══ Data to process ══
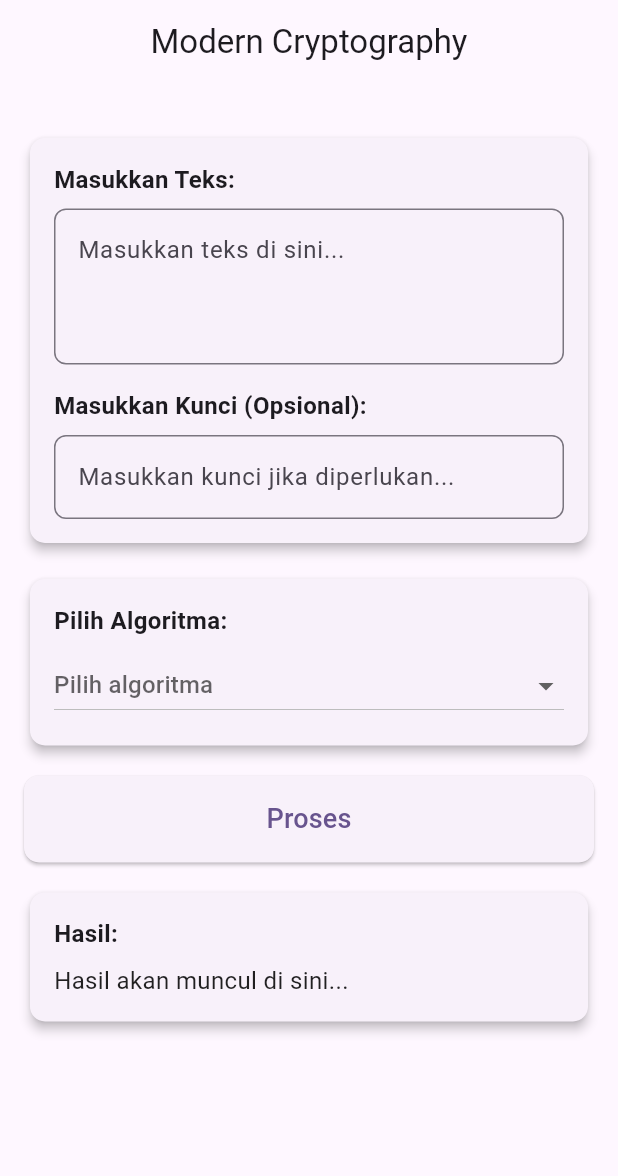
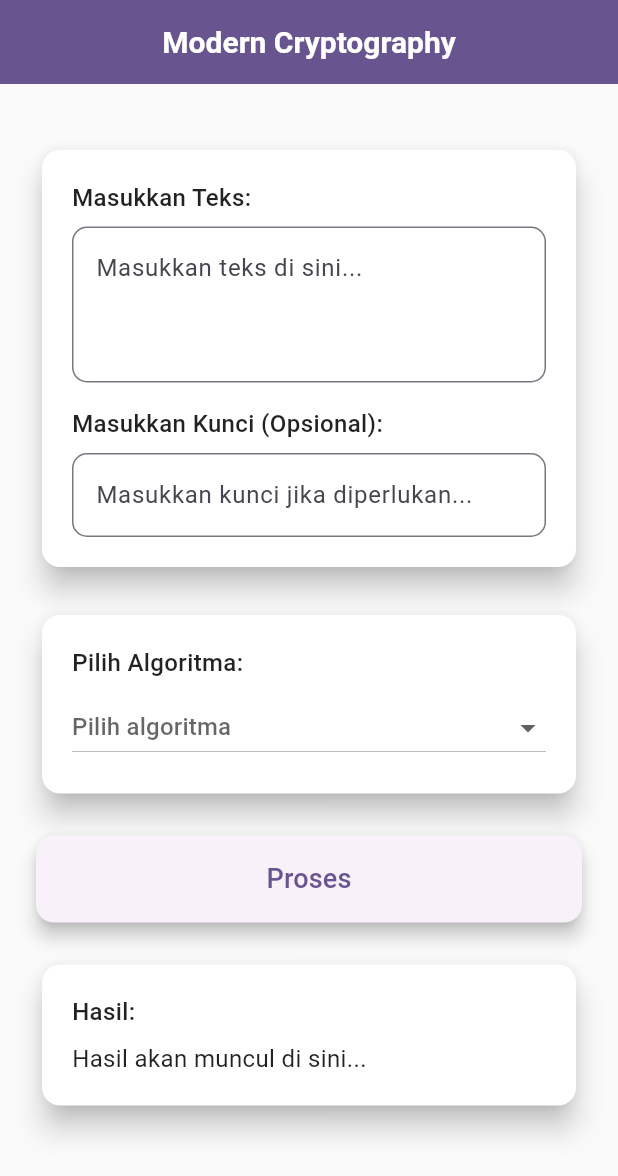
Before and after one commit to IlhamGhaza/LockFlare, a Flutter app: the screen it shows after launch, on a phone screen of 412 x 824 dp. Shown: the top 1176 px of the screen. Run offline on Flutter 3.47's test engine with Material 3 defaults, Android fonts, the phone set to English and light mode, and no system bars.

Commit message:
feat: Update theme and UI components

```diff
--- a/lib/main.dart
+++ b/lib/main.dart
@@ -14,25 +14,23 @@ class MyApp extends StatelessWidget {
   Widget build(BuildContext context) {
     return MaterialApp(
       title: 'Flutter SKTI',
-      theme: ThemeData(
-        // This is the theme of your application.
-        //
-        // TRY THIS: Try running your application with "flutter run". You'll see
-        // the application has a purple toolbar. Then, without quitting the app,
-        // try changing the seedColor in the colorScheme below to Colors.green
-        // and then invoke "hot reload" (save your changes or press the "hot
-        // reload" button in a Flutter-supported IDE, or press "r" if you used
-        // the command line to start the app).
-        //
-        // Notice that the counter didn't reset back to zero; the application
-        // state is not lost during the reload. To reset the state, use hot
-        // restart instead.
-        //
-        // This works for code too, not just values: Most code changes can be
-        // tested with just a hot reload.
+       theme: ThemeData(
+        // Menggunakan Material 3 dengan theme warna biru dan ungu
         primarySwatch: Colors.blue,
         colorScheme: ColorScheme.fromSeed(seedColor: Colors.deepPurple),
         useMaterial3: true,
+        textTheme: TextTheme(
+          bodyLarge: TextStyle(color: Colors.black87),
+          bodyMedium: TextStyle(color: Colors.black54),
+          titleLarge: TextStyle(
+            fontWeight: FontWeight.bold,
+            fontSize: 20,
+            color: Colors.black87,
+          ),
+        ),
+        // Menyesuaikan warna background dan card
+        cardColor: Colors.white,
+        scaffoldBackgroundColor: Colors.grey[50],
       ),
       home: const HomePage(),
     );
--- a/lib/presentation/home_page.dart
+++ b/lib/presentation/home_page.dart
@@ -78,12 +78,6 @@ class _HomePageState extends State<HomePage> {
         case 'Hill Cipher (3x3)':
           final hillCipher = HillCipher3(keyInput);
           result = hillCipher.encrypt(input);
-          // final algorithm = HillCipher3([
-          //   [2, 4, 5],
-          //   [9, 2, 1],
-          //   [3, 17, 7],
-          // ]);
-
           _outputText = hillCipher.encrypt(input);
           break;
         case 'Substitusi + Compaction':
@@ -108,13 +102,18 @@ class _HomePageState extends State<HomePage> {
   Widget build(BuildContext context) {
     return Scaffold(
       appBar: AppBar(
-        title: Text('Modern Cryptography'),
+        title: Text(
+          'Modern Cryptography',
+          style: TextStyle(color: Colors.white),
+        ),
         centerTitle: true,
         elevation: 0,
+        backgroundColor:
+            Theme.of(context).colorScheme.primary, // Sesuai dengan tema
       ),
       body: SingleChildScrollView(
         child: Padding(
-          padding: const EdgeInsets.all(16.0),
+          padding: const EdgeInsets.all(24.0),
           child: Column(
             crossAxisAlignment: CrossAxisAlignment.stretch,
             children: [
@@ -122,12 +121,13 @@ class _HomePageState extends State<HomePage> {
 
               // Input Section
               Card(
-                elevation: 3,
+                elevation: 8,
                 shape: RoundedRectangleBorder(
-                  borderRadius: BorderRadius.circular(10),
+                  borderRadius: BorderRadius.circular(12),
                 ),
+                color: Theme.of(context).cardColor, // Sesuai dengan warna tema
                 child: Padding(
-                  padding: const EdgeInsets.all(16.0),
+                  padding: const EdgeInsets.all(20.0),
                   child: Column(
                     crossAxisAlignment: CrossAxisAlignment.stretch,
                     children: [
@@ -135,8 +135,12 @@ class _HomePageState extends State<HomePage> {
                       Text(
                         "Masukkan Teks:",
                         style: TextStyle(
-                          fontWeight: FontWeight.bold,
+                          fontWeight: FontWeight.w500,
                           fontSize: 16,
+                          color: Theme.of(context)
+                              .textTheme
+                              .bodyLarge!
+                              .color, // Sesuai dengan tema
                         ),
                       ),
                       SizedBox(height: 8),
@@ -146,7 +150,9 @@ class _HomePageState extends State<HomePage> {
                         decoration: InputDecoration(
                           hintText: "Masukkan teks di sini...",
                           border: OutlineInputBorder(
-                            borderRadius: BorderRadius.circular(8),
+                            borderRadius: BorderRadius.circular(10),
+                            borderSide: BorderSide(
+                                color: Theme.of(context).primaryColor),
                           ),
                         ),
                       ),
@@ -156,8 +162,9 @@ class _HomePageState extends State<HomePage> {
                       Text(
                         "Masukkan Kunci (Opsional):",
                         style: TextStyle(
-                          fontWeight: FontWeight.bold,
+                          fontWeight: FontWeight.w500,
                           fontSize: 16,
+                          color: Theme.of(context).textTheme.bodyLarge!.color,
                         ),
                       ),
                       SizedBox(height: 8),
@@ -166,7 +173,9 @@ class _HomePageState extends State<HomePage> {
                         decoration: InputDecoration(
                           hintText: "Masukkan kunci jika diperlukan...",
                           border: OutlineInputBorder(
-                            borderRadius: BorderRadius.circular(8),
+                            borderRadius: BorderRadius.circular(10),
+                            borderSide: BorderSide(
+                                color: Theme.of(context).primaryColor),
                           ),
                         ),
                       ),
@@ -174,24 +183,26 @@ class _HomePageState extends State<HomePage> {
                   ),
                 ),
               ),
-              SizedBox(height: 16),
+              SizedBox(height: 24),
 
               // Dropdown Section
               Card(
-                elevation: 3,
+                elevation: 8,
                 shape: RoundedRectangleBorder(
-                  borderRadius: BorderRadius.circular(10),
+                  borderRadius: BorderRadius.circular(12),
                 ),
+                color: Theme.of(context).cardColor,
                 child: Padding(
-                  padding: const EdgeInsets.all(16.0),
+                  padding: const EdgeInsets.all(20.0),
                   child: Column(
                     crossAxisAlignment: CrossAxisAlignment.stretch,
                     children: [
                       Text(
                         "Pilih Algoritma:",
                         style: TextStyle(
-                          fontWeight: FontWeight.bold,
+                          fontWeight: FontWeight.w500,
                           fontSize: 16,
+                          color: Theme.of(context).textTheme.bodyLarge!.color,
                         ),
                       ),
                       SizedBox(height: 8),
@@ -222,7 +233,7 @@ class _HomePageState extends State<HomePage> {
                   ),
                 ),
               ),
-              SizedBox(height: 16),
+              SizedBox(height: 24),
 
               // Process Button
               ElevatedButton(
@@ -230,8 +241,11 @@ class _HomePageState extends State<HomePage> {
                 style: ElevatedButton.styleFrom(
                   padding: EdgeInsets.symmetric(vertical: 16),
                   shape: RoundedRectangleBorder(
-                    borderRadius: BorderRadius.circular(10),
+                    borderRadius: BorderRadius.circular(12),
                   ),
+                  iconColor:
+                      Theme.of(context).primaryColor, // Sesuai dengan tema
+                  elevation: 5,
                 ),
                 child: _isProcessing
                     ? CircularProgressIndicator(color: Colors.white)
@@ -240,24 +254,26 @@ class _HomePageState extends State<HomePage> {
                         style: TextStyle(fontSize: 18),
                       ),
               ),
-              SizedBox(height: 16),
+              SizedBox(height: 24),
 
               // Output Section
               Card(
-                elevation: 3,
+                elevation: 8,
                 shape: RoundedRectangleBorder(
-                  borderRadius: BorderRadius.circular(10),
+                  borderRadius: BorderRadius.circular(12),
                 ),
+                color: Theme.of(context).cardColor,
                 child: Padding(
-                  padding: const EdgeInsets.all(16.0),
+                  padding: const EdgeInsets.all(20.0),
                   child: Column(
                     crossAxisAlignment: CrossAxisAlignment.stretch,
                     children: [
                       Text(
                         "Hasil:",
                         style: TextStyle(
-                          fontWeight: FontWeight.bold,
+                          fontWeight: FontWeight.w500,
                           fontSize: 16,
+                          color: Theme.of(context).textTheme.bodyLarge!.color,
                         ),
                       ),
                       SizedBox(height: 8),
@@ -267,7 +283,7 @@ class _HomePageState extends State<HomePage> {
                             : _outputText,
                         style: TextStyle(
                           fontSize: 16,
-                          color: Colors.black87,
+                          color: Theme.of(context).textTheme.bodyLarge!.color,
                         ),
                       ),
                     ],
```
═══
Review the entries above and return every line where "tema" appears.

+            Theme.of(context).colorScheme.primary, // Sesuai dengan tema
+                color: Theme.of(context).cardColor, // Sesuai dengan warna tema
+                              .color, // Sesuai dengan tema
+                      Theme.of(context).primaryColor, // Sesuai dengan tema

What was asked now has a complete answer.